─── DATA SHOWN ───
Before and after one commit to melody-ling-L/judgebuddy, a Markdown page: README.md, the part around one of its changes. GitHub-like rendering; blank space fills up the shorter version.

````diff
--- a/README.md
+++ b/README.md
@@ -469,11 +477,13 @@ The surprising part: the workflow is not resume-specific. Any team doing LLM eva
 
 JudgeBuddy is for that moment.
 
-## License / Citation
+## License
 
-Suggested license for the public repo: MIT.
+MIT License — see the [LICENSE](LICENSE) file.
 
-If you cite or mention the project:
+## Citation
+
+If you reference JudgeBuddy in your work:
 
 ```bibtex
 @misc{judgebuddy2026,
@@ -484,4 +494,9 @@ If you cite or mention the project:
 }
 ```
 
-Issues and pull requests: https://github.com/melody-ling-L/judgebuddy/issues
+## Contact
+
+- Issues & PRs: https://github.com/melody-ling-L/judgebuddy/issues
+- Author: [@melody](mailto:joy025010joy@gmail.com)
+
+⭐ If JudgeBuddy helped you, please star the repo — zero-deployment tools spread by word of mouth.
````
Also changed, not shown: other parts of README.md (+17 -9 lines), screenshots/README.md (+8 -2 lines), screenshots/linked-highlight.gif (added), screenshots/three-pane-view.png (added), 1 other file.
───
─── DATA SHOWN ───
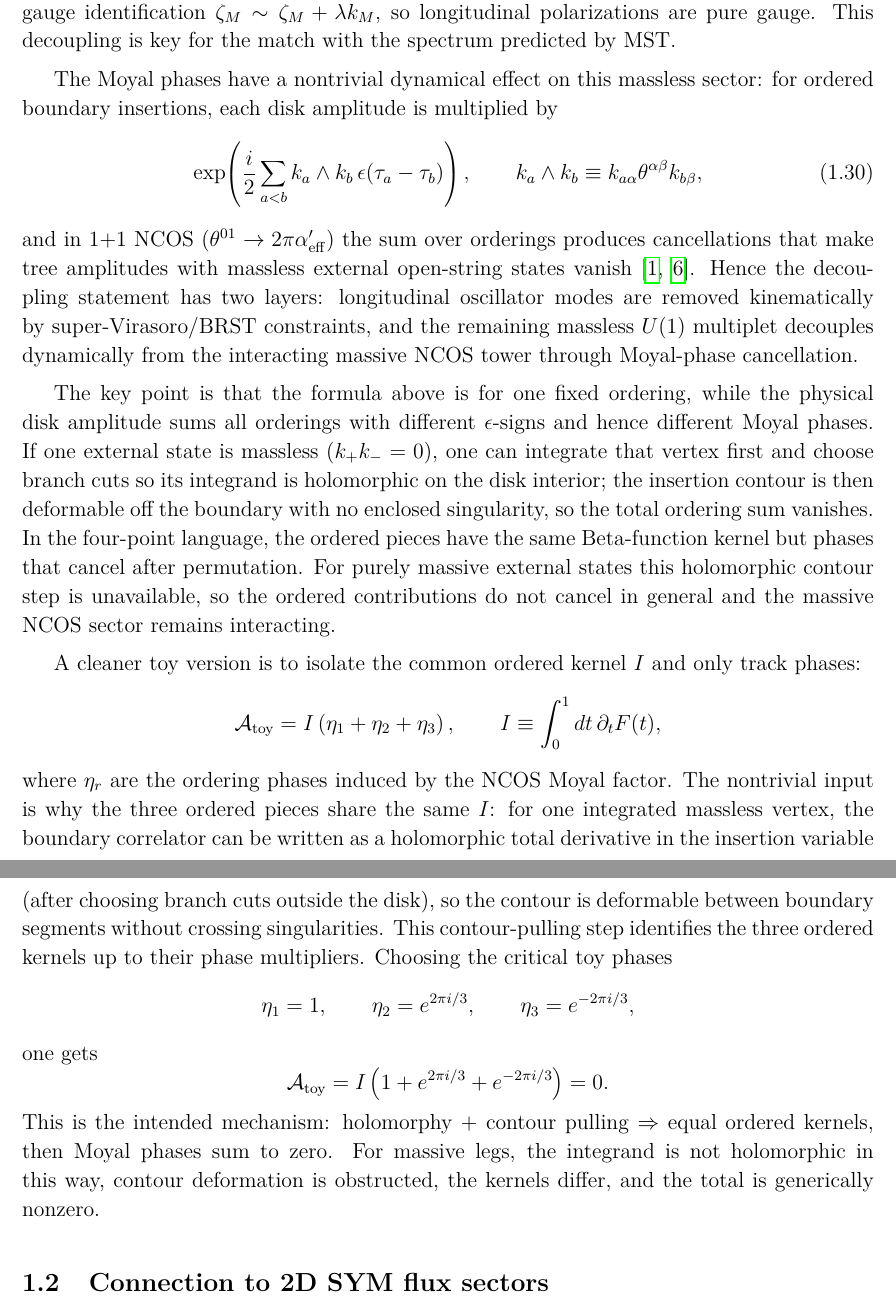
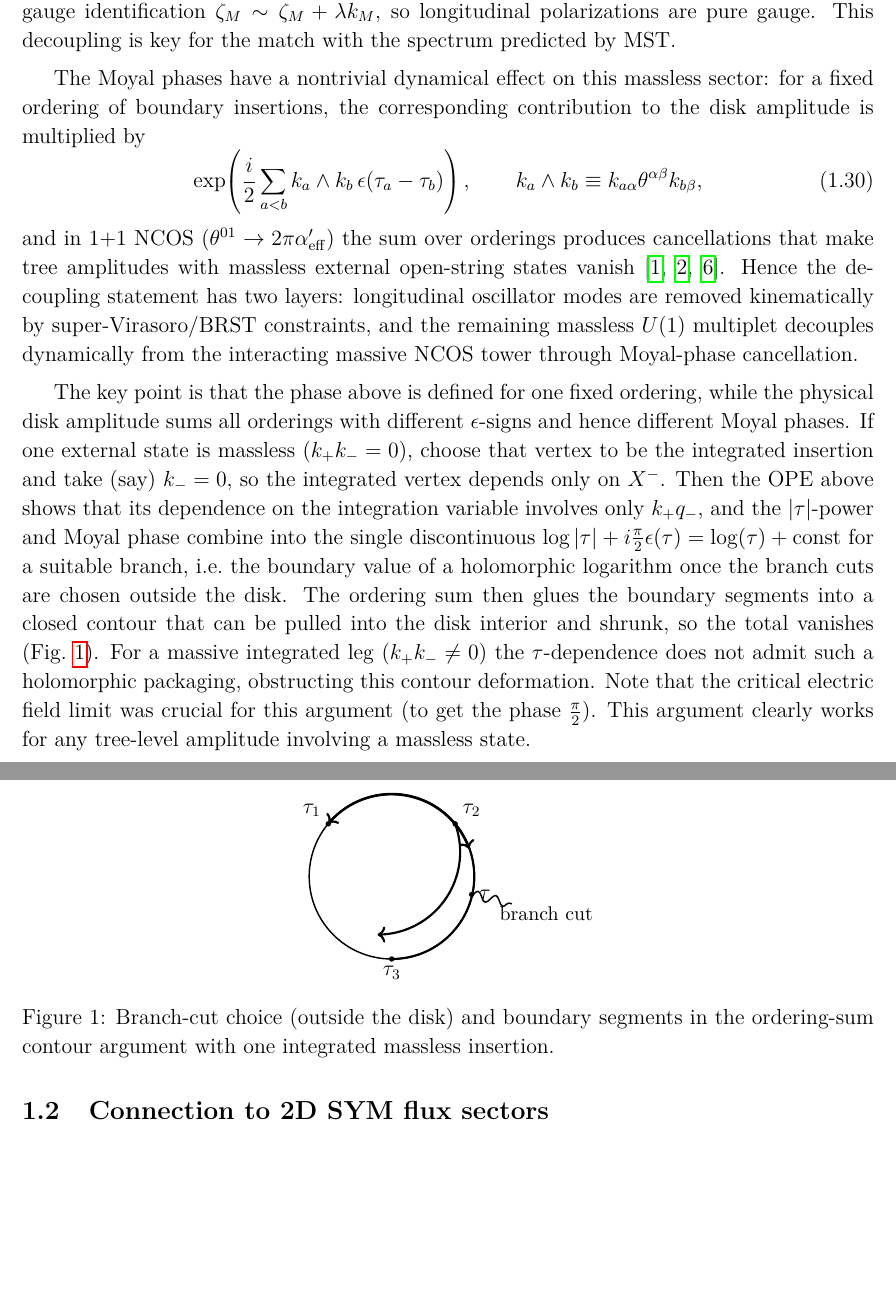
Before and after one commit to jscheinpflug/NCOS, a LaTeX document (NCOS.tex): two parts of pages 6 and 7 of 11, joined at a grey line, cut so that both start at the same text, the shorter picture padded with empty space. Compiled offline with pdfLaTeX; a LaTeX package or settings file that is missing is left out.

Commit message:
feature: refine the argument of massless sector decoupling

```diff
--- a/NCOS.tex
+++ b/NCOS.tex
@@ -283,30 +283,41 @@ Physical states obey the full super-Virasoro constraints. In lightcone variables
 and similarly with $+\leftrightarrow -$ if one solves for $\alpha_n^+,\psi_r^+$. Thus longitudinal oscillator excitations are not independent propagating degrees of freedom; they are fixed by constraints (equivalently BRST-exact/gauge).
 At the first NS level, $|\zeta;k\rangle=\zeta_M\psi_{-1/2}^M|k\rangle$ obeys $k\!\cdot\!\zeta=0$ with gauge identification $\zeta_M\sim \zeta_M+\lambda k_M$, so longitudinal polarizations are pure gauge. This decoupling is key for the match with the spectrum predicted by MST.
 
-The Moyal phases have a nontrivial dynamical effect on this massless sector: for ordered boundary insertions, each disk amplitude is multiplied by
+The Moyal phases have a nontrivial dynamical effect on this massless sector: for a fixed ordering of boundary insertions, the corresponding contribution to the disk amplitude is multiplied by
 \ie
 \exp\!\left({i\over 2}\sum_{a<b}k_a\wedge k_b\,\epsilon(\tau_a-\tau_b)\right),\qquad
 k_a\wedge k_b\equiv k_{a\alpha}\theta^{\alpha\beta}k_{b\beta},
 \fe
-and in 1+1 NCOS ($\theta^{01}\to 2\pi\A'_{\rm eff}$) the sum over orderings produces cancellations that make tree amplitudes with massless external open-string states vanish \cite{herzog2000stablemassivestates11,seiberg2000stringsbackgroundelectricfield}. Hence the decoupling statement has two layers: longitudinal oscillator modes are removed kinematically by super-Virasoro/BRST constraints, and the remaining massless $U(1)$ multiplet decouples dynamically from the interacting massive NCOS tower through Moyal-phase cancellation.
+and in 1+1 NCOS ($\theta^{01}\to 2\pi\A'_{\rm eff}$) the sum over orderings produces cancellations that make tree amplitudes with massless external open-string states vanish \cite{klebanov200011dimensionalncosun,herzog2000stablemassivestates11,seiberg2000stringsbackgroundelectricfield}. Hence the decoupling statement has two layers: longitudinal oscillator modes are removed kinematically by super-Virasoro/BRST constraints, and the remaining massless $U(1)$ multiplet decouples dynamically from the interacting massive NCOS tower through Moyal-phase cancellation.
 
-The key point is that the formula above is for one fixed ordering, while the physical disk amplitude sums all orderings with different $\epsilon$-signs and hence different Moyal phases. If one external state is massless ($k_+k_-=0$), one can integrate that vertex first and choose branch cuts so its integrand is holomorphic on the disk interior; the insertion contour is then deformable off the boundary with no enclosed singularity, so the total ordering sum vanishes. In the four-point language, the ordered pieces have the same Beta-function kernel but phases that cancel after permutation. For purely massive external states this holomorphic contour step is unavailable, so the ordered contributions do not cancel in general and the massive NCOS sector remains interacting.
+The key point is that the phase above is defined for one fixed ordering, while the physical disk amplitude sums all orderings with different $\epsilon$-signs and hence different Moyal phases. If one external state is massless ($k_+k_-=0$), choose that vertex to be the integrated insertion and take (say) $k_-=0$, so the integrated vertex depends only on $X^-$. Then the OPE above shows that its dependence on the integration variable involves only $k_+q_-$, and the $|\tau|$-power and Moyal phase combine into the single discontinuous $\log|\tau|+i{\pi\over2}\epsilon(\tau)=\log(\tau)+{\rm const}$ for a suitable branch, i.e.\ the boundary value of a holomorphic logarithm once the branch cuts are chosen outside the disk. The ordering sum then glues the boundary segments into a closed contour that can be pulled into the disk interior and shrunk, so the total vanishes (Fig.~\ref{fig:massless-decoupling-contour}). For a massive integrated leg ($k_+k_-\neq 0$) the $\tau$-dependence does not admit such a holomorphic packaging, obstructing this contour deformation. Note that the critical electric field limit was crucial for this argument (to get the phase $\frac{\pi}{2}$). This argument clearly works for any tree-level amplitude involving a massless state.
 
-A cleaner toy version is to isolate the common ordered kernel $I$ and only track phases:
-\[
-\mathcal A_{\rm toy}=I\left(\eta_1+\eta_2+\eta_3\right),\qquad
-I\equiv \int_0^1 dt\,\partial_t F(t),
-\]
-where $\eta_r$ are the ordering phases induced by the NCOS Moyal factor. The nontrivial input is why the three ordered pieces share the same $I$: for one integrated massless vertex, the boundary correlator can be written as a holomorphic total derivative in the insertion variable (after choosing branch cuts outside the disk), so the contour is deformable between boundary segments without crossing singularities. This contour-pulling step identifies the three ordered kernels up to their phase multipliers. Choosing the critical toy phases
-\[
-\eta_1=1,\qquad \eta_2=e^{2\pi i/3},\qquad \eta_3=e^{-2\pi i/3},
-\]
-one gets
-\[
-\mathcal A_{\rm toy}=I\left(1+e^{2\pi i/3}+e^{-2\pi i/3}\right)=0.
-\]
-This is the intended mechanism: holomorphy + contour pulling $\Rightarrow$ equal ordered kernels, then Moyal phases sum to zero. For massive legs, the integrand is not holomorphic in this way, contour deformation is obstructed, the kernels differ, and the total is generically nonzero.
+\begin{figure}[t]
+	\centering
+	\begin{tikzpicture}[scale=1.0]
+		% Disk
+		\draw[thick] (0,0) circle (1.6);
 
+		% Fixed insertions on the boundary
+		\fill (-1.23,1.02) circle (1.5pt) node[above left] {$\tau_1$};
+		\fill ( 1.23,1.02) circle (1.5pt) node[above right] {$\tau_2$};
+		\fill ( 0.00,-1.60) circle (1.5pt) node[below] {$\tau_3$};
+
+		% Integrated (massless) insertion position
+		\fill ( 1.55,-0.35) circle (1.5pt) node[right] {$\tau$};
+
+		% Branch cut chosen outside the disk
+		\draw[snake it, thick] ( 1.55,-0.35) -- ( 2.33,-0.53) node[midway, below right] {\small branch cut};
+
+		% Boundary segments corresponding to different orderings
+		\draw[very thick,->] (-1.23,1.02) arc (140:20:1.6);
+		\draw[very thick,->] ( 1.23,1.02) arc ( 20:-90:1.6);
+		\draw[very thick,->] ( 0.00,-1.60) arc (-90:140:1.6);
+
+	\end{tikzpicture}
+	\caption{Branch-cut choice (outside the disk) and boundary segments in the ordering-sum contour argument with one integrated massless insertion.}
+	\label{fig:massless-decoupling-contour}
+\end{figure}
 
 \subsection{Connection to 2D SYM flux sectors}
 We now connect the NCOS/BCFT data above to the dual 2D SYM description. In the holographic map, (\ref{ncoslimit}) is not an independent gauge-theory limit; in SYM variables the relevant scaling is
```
───
─── DATA SHOWN ───
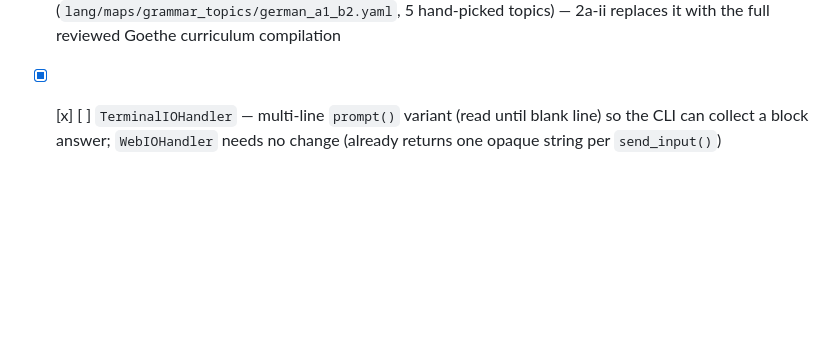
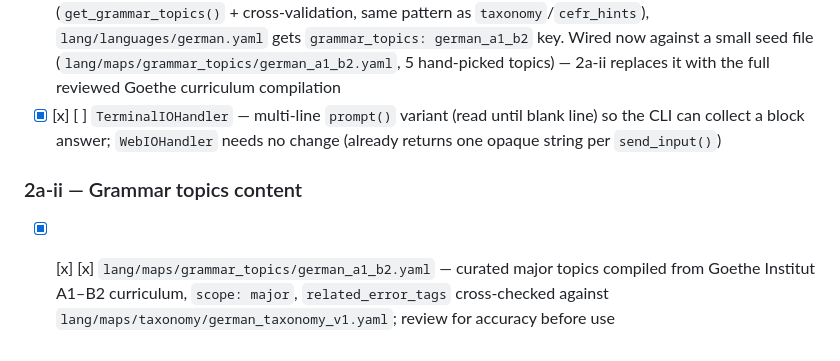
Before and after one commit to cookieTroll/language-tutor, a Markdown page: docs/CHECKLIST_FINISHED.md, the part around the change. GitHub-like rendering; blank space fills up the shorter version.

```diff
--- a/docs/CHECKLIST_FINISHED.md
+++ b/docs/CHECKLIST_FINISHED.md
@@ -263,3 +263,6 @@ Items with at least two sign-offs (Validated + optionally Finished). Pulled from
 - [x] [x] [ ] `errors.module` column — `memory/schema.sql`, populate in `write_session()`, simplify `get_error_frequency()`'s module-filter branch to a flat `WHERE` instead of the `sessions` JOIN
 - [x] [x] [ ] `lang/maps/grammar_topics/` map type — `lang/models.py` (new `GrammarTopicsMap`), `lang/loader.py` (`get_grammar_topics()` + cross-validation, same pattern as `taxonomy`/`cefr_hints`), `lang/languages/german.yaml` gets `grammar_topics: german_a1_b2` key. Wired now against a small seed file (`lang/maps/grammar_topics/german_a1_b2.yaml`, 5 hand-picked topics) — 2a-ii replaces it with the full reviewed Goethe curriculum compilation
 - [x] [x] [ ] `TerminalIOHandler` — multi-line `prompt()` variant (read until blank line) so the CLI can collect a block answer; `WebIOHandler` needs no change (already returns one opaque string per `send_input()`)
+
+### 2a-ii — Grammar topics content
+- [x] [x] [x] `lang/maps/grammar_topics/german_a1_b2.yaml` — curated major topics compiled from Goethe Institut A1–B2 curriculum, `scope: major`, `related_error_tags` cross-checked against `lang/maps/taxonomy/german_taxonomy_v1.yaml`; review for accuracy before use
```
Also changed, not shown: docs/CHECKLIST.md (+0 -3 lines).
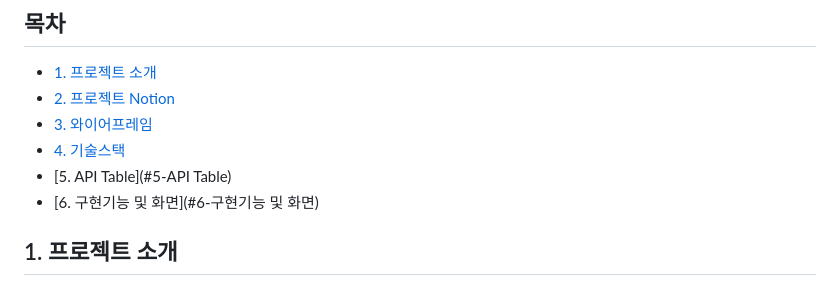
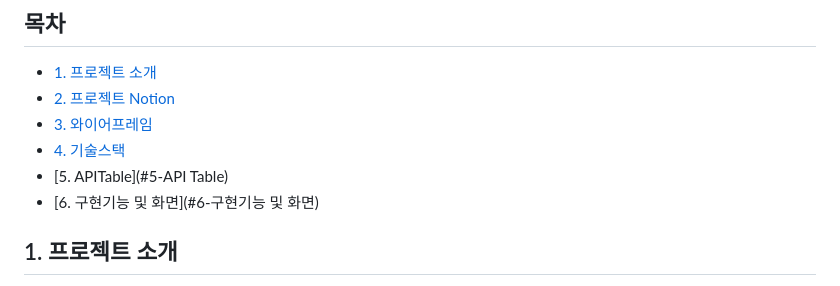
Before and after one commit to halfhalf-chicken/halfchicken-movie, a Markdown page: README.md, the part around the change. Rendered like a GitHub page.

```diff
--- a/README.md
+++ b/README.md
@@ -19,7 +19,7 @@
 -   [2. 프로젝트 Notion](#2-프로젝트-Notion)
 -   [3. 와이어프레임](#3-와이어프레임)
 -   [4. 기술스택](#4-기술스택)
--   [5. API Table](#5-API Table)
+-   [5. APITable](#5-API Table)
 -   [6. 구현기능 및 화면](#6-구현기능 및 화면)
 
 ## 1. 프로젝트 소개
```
───
#### [TASK INSTRUCTIONS]
Lines in the data that hold "very" must be located and copied.

#### [REPLY]
+		\draw[very thick,->] (-1.23,1.02) arc (140:20:1.6);
+		\draw[very thick,->] ( 1.23,1.02) arc ( 20:-90:1.6);
+		\draw[very thick,->] ( 0.00,-1.60) arc (-90:140:1.6);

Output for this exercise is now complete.